       You'd be best off with some sort of succulent (large volume to surface area). Even then, though, I don't think you could do it with any non- spherical plant of a reasonable size - better to raise the metabolic rate in the leaves and generate the heat locally.

       If you *really* wanted to do this, you would have to use chemical harvesting and then release of the energy. So, you have a reaction in which A+B is in equilibrium with AB, and where increasing temperature shifts the reaction more towards AB.

       You pump A+B down to the roots, and then (and only then) expose them to an enzyme which will allow them to quickly reach equilibrium with AB.

       Then you pump the AB (plus residual A+B) up to the leaves, where the temperature favours the A+B side of the reaction. Then (and only then) do you expose them to the enzyme again, allowing AB to break down quickly into mostly A+B, releasing the heat. Then you repeat.

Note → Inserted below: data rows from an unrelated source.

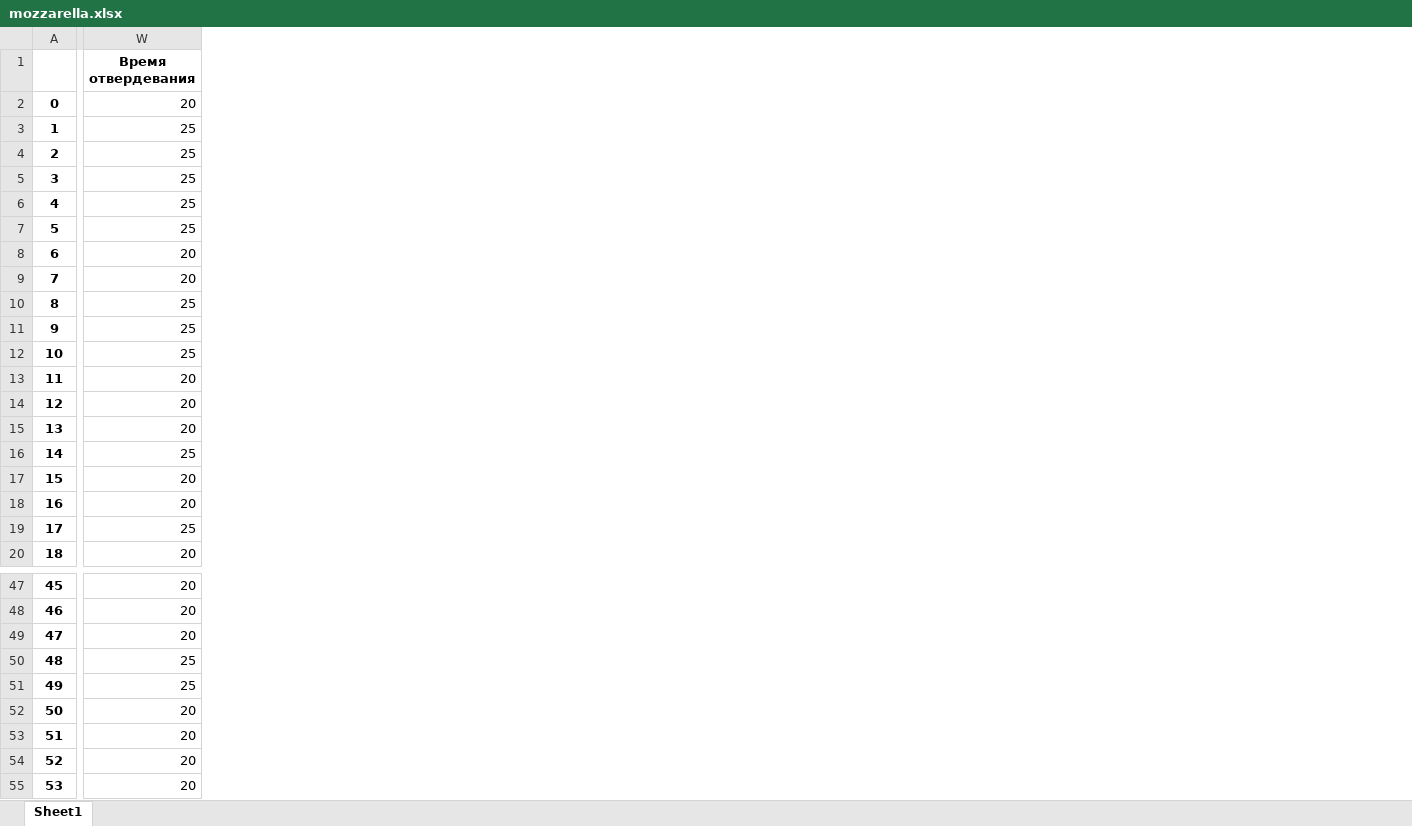
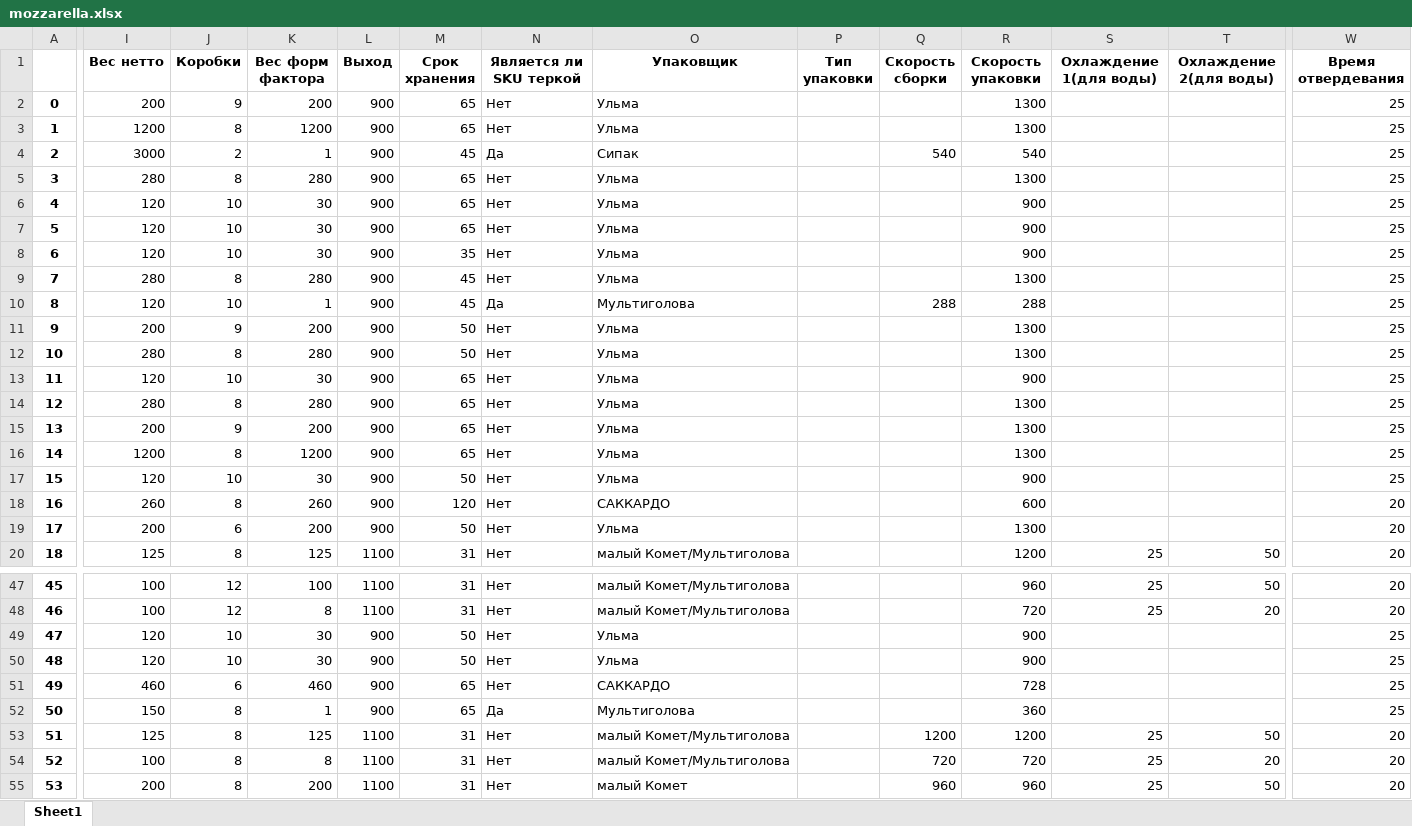
Before and after one commit to nkrokhmal/umalat, an Excel workbook: app/data/static/params/mozzarella.xlsx, sheet Sheet1, drawn as a sheet; only a part is shown, gaps mark what is left out; values as stored, in another font and other column widths than the file's, no borders; charts and pictures not drawn; the diff covers the shown part only; the diff names each change by its address in the sheet, - before the commit and + after, or states it on an @@ line.

```diff
--- a/app/data/static/params/mozzarella.xlsx (sheet Sheet1)
+++ b/app/data/static/params/mozzarella.xlsx (sheet Sheet1)
@@ column I (Вес нетто) unhidden, rows 2-20: 200 | 1200 | 3000 | 280 | 120 | 120 | 120 | 280 | 120 | 200 | 280 | 120 | 280 | 200 | 1200 | 120 | 260 | 200 | 125; rows 47-55: 100 | 100 | 120 | 120 | 460 | 150 | 125 | 100 | 200 @@
@@ column J (Коробки) unhidden, rows 2-20: 9 | 8 | 2 | 8 | 10 | 10 | 10 | 8 | 10 | 9 | 8 | 10 | 8 | 9 | 8 | 10 | 8 | 6 | 8; rows 47-55: 12 | 12 | 10 | 10 | 6 | 8 | 8 | 8 | 8 @@
@@ column K (Вес форм фактора) unhidden, rows 2-20: 200 | 1200 | 1 | 280 | 30 | 30 | 30 | 280 | 1 | 200 | 280 | 30 | 280 | 200 | 1200 | 30 | 260 | 200 | 125; rows 47-55: 100 | 8 | 30 | 30 | 460 | 1 | 125 | 8 | 200 @@
@@ column L (Выход) unhidden, rows 2-20: 900 | 900 | 900 | 900 | 900 | 900 | 900 | 900 | 900 | 900 | 900 | 900 | 900 | 900 | 900 | 900 | 900 | 900 | 1100; rows 47-55: 1100 | 1100 | 900 | 900 | 900 | 900 | 1100 | 1100 | 1100 @@
@@ column M (Срок хранения) unhidden, rows 2-20: 65 | 65 | 45 | 65 | 65 | 65 | 35 | 45 | 45 | 50 | 50 | 65 | 65 | 65 | 65 | 50 | 120 | 50 | 31; rows 47-55: 31 | 31 | 50 | 50 | 65 | 65 | 31 | 31 | 31 @@
@@ column N (Является ли SKU теркой) unhidden, rows 2-20: Нет | Нет | Да | Нет | Нет | Нет | Нет | Нет | Да | Нет | Нет | Нет | Нет | Нет | Нет | Нет | Нет | Нет | Нет; rows 47-55: Нет | Нет | Нет | Нет | Нет | Да | Нет | Нет | Нет @@
@@ column O (Упаковщик) unhidden, rows 2-20: Ульма | Ульма | Сипак | Ульма | Ульма | Ульма | Ульма | Ульма | Мультиголова | Ульма | Ульма | Ульма | Ульма | Ульма | Ульма | Ульма | САККАРДО | Ульма | малый Комет/Мультиголова; rows 47-55: малый Комет/Мультиголова | малый Комет/Мультиголова | Ульма | Ульма | САККАРДО | Мультиголова | малый Комет/Мультиголова | малый Комет/Мультиголова | малый Комет @@
@@ column P (Тип упаковки) unhidden, empty @@
@@ column Q (Скорость сборки) unhidden, rows 4-10: 540 |  |  |  |  |  | 288; rows 53-55: 1200 | 720 | 960 @@
@@ column R (Скорость упаковки) unhidden, rows 2-20: 1300 | 1300 | 540 | 1300 | 900 | 900 | 900 | 1300 | 288 | 1300 | 1300 | 900 | 1300 | 1300 | 1300 | 900 | 600 | 1300 | 1200; rows 47-55: 960 | 720 | 900 | 900 | 728 | 360 | 1200 | 720 | 960 @@
@@ column S (Охлаждение 1(для воды)) unhidden, row 20: 25; rows 47-55: 25 | 25 |  |  |  |  | 25 | 25 | 25 @@
@@ column T (Охлаждение 2(для воды)) unhidden, row 20: 50; rows 47-55: 50 | 20 |  |  |  |  | 50 | 20 | 50 @@
-W2 (Время отвердевания): 20
+W2 (Время отвердевания): 25
-W8:W9 (Время отвердевания): 20
+W8:W9 (Время отвердевания): 25
-W13:W15 (Время отвердевания): 20
+W13:W15 (Время отвердевания): 25
-W17 (Время отвердевания): 20
+W17 (Время отвердевания): 25
-W19 (Время отвердевания): 25
+W19 (Время отвердевания): 20
-W49 (Время отвердевания): 20
+W49 (Время отвердевания): 25
-W52 (Время отвердевания): 20
+W52 (Время отвердевания): 25
```
Also changed, not shown: 22 edited cells elsewhere in this sheet, hidden cells, 2 other files.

       In other words, you could transport the energy with less loss if you use a shifting chemical equilibrium facilitated by local enzymes, than if you transport it directly as heat. It also means you could store AB in the leaves (without enzyme) for some time, against frost. What you're doing, really, is restricting the heat exchange to the two relevant areas (roots, leaves).

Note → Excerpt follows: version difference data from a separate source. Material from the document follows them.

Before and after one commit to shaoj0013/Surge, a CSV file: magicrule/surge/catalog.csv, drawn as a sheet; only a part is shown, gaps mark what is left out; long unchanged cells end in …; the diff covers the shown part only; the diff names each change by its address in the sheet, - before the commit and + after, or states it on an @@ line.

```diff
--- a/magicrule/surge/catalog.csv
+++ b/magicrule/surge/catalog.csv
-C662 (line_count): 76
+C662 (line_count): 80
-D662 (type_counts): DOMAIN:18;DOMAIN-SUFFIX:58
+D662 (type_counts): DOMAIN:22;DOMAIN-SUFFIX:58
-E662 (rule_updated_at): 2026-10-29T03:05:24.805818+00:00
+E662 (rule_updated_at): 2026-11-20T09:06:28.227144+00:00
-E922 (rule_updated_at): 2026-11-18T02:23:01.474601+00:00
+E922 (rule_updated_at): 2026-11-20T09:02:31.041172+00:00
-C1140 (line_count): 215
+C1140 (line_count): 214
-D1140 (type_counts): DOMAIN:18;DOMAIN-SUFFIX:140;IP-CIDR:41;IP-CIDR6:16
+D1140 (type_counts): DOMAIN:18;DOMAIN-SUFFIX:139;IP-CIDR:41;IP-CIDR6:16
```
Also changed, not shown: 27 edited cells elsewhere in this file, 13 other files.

       But I still don't think it'll work.
MaxwellBuchanan, Nov 19 2011

       Inducing drastic climate change to allow unfettered continuation of mass deforestation. Smart.
Alterother, Nov 20 2011

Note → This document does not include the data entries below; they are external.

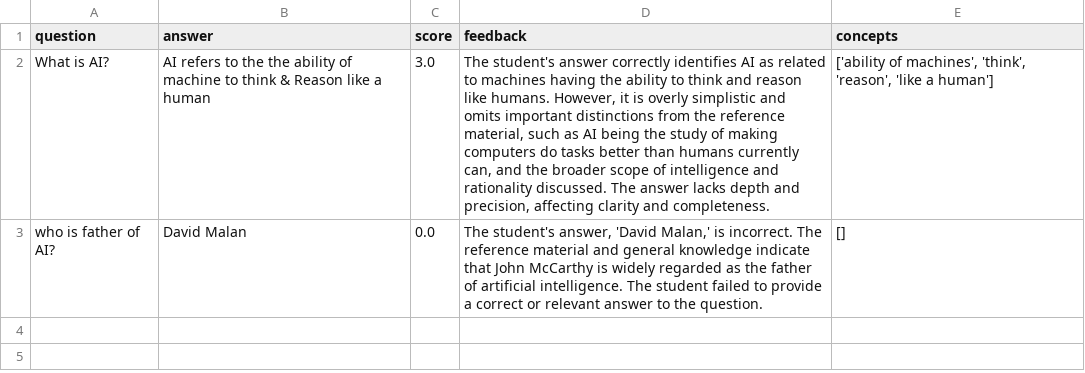
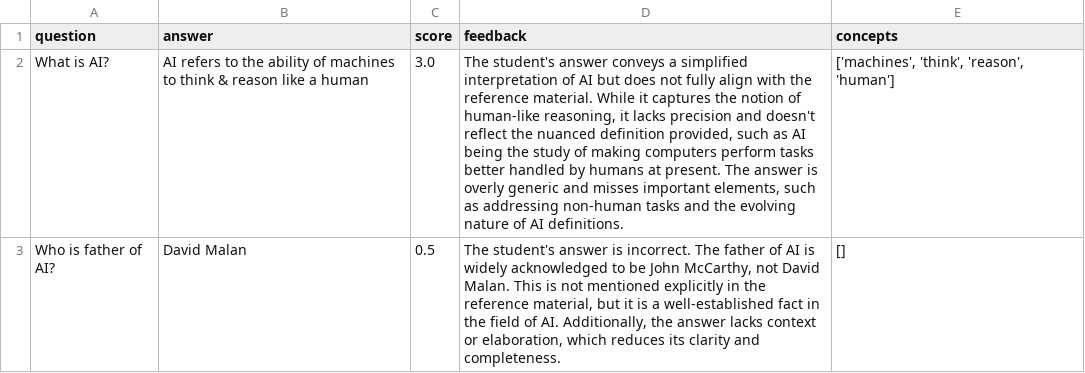
Before and after one commit to avantika1036/AI-Exam-Evaluator, a CSV file: data/outputs/evaluation_report.csv, drawn as a sheet; the diff names each change by its address in the sheet, - before the commit and + after, or states it on an @@ line.

```diff
--- a/data/outputs/evaluation_report.csv
+++ b/data/outputs/evaluation_report.csv
-B2 (answer): …to the the ability of machine to think & Reason like a…
+B2 (answer): …to the ability of machines to think & reason like a…
-D2 (feedback): …student's answer correctly identifies AI as related to machines having the ability to think and reason like humans. However, it is overly simplistic and omits important distinctions from the reference material, such as AI being the study of making computers do tasks better than humans currently can, and the broader scope of intelligence and rationality discussed. The answer lacks depth and precision, affecting clarity and completeness.
+D2 (feedback): …student's answer conveys a simplified interpretation of AI but does not fully align with the reference material. While it captures the notion of human-like reasoning, it lacks precision and doesn't reflect the nuanced definition provided, such as AI being the study of making computers perform tasks better handled by humans at present. The answer is overly generic and misses important elements, such as addressing non-human tasks and the evolving nature of AI definitions.
-E2 (concepts): ['ability of machines', 'think', 'reason', 'like a human']
+E2 (concepts): ['machines', 'think', 'reason', 'human']
-A3 (question): who is father of AI?
+A3 (question): Who is father of AI?
-C3 (score): 0.0
+C3 (score): 0.5
-D3 (feedback): The student's answer, 'David Malan,' is incorrect. The reference material and general knowledge indicate that John McCarthy is widely regarded as the father of artificial intelligence. The student failed to provide a correct or relevant answer to the question.
+D3 (feedback): The student's answer is incorrect. The father of AI is widely acknowledged to be John McCarthy, not David Malan. This is not mentioned explicitly in the reference material, but it is a well-established fact in the field of AI. Additionally, the answer lacks context or elaboration, which reduces its clarity and completeness.
```
Also changed, not shown: 7 other files.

       The deforestation is already happening, and will continue to happen regardless of the plight of the wildlife being displaced. This is Plan B.
21 Quest, Nov 20 2011

       It's always good to have a Plan B, even if it's a horrible plan.
Alterother, Nov 21 2011

BunsenHoneydew, Nov 21 2011

       I keep reading this as "geothermal teapot", which is probably another idea.
MaxwellBuchanan, Nov 21 2011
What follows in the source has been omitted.